"Whereas, dizziness problems and lack of balance is more of a gradual thing, and the dizziness feels more internal instead of external. They may start to walk slower, or take smaller steps, and turning more slowly," she added.
Katina Tengesdal/MDN - - Karen Rasmusson, physical therapist for First Choice Physical Therapy, right, leads Lacey Groninger, physical therapy student, in a balance exercise. Groninger demonstrates how a patient would hold on to the counter for extra balance during the exercise.
Many may live with one condition or the other, not knowing there is effective treatment to improve their balance.
"Especially with gradual dizziness and loss of balance, people would just assume that it was something that happens as you age. But it doesn't have to be that way," Rasmusson said.
Dizziness and balance
With general dizziness, individuals will often have an internal feeling that they are off balance. To have good balance, there are three body systems that must work together effectively.
"The first thing that gives us balance is our eyes," Rasmusson said. "By looking ahead, you know where you are in relation to the horizon. The second is your inner ear, which tells us if our motion changes."
"Lastly, there's proprioception, or your body's joint awareness," she added. "We have cell receptors in our ankles, knees and hips that tell us where our body is in space.

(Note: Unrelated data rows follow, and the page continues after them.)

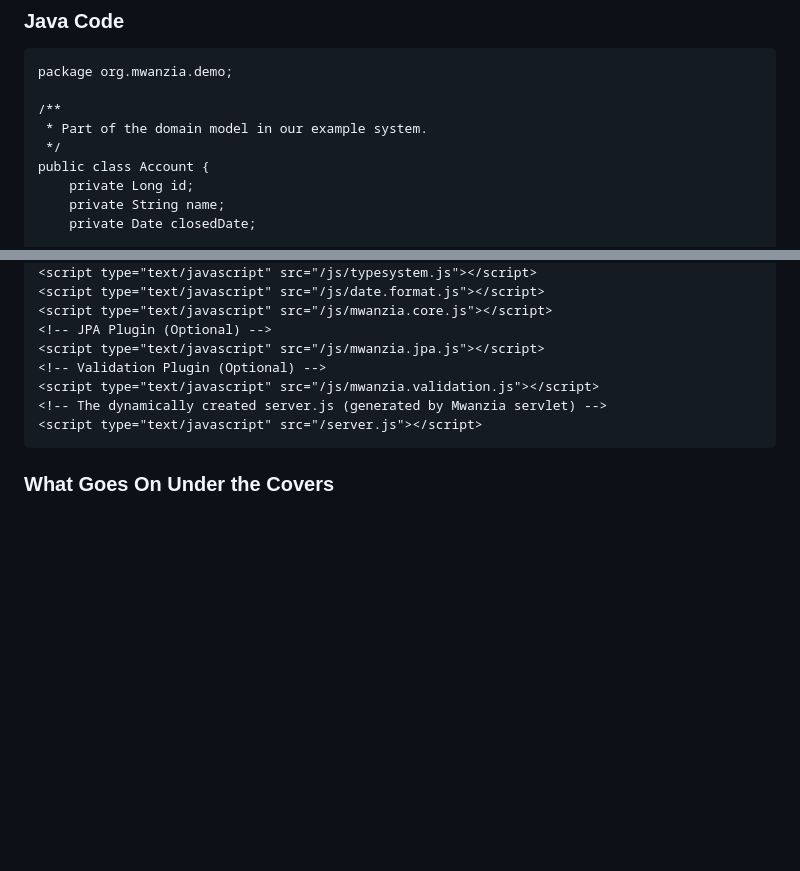
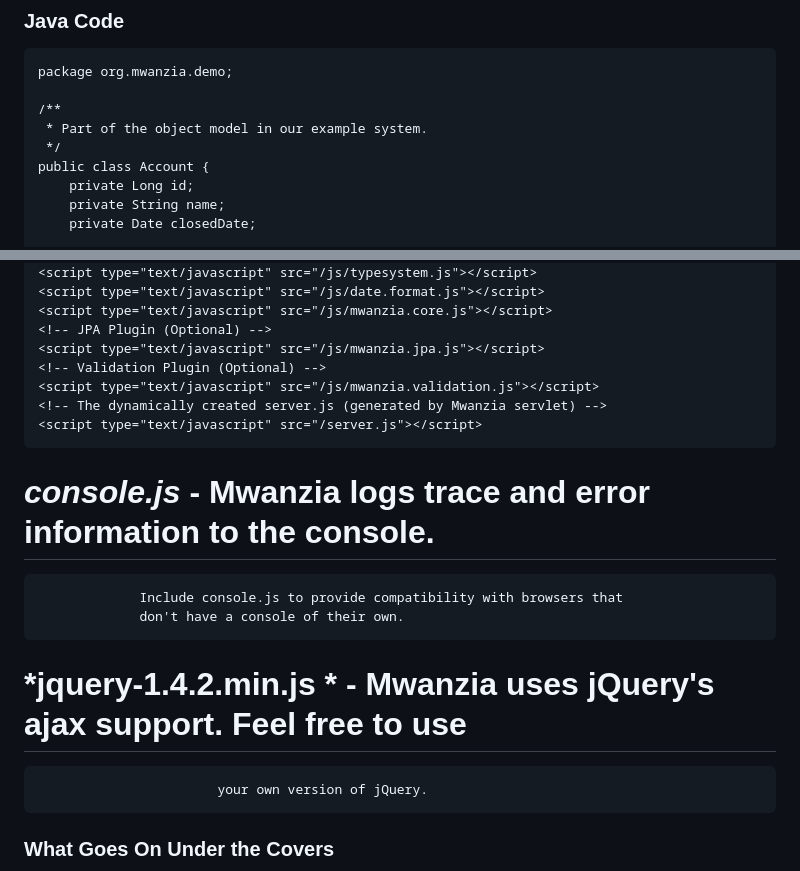
Before and after one commit to pwjazz/mwanzia, a Markdown page: README.markdown, 2 parts joined by grey strips. Rendered like a GitHub page; blank space fills up the shorter version.

```diff
--- a/README.markdown
+++ b/README.markdown
@@ -18,7 +18,7 @@ UI components.
     package org.mwanzia.demo;
 
     /**
-     * Part of the domain model in our example system.
+     * Part of the object model in our example system.
      */
     public class Account {
         private Long id;
@@ -155,6 +138,15 @@ Mwanzia has a number of JavaScript dependencies.
     <!-- The dynamically created server.js (generated by Mwanzia servlet) -->
     <script type="text/javascript" src="/server.js"></script>
 
+# *console.js* - Mwanzia logs trace and error information to the console.
+                 Include console.js to provide compatibility with browsers that
+                 don't have a console of their own.
+
+# *jquery-1.4.2.min.js * - Mwanzia uses jQuery's ajax support.  Feel free to use
+                           your own version of jQuery.
+
+
+
 ### What Goes On Under the Covers
 
 ![Example Sequence Diagram](https://github.com/pwjazz/mwanzia/raw/master/docs/img/example_sequence_diagram.png)
```
Also changed, not shown: other parts of README.markdown (+20 -27 lines), docs/img/example_sequence_diagram.png, 1 other file.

For example, if one leg is up on a curb, you don't have to look to know that one leg is higher than the other."
When individuals aren't able to balance effectively, it's often because there are deficits in all three of those body systems. As a result, they may gradually stop doing certain activities because it makes them feel off balance.
"Because they don't feel safe, people might stop doing things like taking the stairs, or going out at night because they feel they can't balance well when they can't see," Rasmusson said. "But the less they use their balance, the worse it gets."
"They may think it's normal aging, and there's nothing they can do about it," she added.
Aging individuals are more prone to falls because they aren't as able to catch their balance as quickly as they were before.
"The loss of balance is usually caused by deficits in all three systems. As they age, people don't walk as quickly, their vision isn't as good and sometimes they lose strength," Rasmusson said. "The combination of these factors means that they're not as quick to catch their balance if they do stumble."
"Most have found that they have over-relied on their vision as their main balance," she added. "As soon as you take the visual component out, they were having problems."
With regular exercises and treatment, however, balance can be greatly improved. Individuals seeking help for general dizziness and balance problems meet with a physical therapist and take home balance practice exercises to work on between sessions.
"We do activities in therapy that help the systems talk to each other better," Rasmusson said. "We'll have them close their eyes, for example, while they practice standing."
"The research shows that the more you practice your balance, the better it gets," she added. "After therapy and practicing at home, it's amazing to see how patients' balance has improved."
Vertigo and balance
For individuals affected by vertigo, the condition can come on suddenly, with the individual feeling like their surroundings are moving or spinning. Vertigo is often caused by an inner ear dysfunction. Benign positional proximal vertigo (BPPV), in particular, is caused by debris in the inner ear.
"When individuals have benign positional proximal vertigo, they will probably seek treatment more often because it is so violent," said Reed Argent, physical therapist for First Choice Physical Therapy. "It usually comes on with moving the head, versus a constant dizziness."
"Positional vertigo can be very disabling," he added. "If individuals find a certain activity brings it on, they will not do that activity at all."
For patients with BPPV, just one or two treatments can solve the problem. Patients are treated with the use of the Epley maneuver, a movement of the head that helps free the inner ear of the debris that is causing the vertigo. A physical therapist performs the maneuver in the office.
"It's one of those things that can be so disabling, but it can get almost 100 percent better in 24 hours with treatment," Argent said.
When an individual visits the physical therapist's office for dizziness and balance problems, they will complete a dizziness inventory that helps therapists determine if the problem is vertigo or general dizziness.
Once the problem is discovered and treatment begins, the goal is a greater freedom of movement.
"With treatment for dizziness problems, we're focusing on keeping people safe," Rasmusson said. "What usually precipitates going into assisted living is a fall. With balance treatment, it can help them maintain that independence."